Overall, this substitution is a clear-cut example of mixing up concept space and action space. We think that just because the tasks are conceptually similar, they must also have similar effects. Or, maybe we do know the difference but some part of us believes that we can do the easier Recognizing task, yet still reap the greater benefits of the Generating task. Either way, this intuition of being able to carry over similarities from other categorical domains is flawed.
This is why math can end up being a difficult subject for some people. It’s all too easy to fool yourself that you understand what's going on when you’re just following along with the textbook. Cover up the steps, though, and things get a lot harder if you try to solve it yourself.
In a similar vein, when you’re reading a book and the author says, “Now, obviously, we can conclude X,” this is a sign to pause. Stop. You should take a step back and examine what you actually think. If the author hadn’t presented you with the conclusion, could you have generated it with the pieces you already had?
See also group dynamics, where everyone is all too happy to offer their opinion when someone has an idea, but reluctant to submit their own. It's easier to critcize something that's already there, then to come up with something novel to present to others.
And, of course, this dichotomy is of utmost importance in the realm of self-help. I think that there is a tendency for advice to get cached as declarative knowledge, rather than procedural knowledge, in a way which parallels the Recognizing vs Generating dichotomy.

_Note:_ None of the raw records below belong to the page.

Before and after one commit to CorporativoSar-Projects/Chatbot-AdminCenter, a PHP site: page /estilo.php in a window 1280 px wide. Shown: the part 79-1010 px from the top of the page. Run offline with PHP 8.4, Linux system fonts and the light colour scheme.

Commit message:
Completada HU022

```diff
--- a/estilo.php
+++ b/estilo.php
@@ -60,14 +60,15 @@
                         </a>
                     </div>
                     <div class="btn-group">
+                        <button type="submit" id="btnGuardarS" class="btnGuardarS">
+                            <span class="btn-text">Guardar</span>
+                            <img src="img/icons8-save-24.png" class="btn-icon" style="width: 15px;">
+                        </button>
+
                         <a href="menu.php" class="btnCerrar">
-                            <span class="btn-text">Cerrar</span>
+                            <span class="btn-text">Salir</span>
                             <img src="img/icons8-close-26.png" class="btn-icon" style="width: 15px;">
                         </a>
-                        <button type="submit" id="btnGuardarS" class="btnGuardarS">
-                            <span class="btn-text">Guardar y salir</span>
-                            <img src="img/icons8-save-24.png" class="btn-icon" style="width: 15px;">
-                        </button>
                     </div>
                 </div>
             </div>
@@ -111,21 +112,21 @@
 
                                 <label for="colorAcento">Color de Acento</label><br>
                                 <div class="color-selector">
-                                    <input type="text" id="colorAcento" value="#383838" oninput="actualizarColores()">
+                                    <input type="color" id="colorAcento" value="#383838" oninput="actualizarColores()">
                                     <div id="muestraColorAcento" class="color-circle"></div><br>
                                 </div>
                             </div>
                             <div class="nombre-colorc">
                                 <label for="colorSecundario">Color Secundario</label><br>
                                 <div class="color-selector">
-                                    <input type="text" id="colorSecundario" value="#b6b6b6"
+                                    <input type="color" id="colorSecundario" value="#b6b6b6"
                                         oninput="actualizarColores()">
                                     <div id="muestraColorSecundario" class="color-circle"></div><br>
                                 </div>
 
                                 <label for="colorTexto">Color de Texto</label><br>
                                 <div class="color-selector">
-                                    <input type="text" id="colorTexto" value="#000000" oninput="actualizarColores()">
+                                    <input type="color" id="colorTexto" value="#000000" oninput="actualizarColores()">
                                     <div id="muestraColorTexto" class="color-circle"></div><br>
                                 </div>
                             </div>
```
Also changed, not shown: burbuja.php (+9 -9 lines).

(If you haven’t seen either of these terms before: Briefly, declarative knowledge refers to things you know how to relate, like Paris being the capital of France. Procedural knowledge refers to things you know how to do, like tying a knot.)

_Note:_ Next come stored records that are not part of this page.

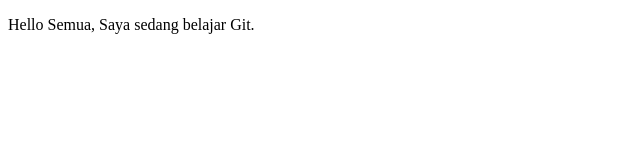
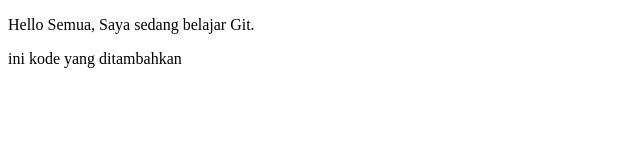
Before and after one commit to pradaaripp12/PRAK_RPL, a plain HTML site: page index.html in a window 1280 px wide. Shown: the whole page, without its empty margins (0-640 px from the left). Drawn offline with Linux system fonts and the light colour scheme.

Commit message:
menambahkan kode

```diff
--- a/index.html
+++ b/index.html
@@ -8,5 +8,6 @@
 </head>
 <body>
     <p>Hello Semua, Saya sedang belajar Git.</p>
+    <p>ini kode yang ditambahkan</p>
 </body>
 </html>
```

The big issue here is that most models in self-help appear to be declarative, but their efficacy lies in their being procedural.
For example: When you first learn about the planning fallacy, you learn that the planning fallacy is a cognitive bias, it revolves around underestimation, and that reference class forecasting is a way to help. You learn that reference class forecasting is a method of creating estimations, that it's been successful in public works projects, and that it requires choosing your reference class carefully.
This is fine if your goal is to do well on a pop quiz. You'll be able to answer questions like:
- "Does the planning fallacy say we systematically overestimate or underestimate?"
- "What does reference class forecasting do?"
- "Which researcher discovered the premortem technique?"
You've built up detailed internal representation of the concept and its related background information.
But this may not be what you want! From a practical perspective, what you may want is to be able to put all those concepts into practice, so they actually become useful. This requires finding examples of using the concept and thinking of ways to integrate the concept into your existing schedule. These are questions like:
- What is my average underestimation rate?
- How do I use past data to inform future decisions?
- Am I surprised when I don't meet up expected deadlines?
If building a mental map is the Recognizing task, then finding ways to actually have the concepts cash out into actions is the Generating task.
Most importantly, as a general pattern, Generating tasks are harder than their Recognizing counterparts, even if they appear to be doing similar things:
- Generating a proof from scratch vs reviewing the textbook
- Drawing conclusions from data vs remembering what other people wrote
- Practicing relevant skills vs understanding how concepts are related
- Imagining how you'd change your actions given advice vs just checking if you've heard it before
In conclusion, it's not that Recognizing isn't useful. Sometimes, it's a necessary heuristic for cutting through the cruft. But Recognition does not necessarily imply understanding, and pushing for something you can Generate can help expose what you actually know.
Thus, next time you have a learning goal (e.g. new language, programming framework, mathematics, etc.), remember to find ways to sharpen your skills Generatively, as that's where most of the useful work lies.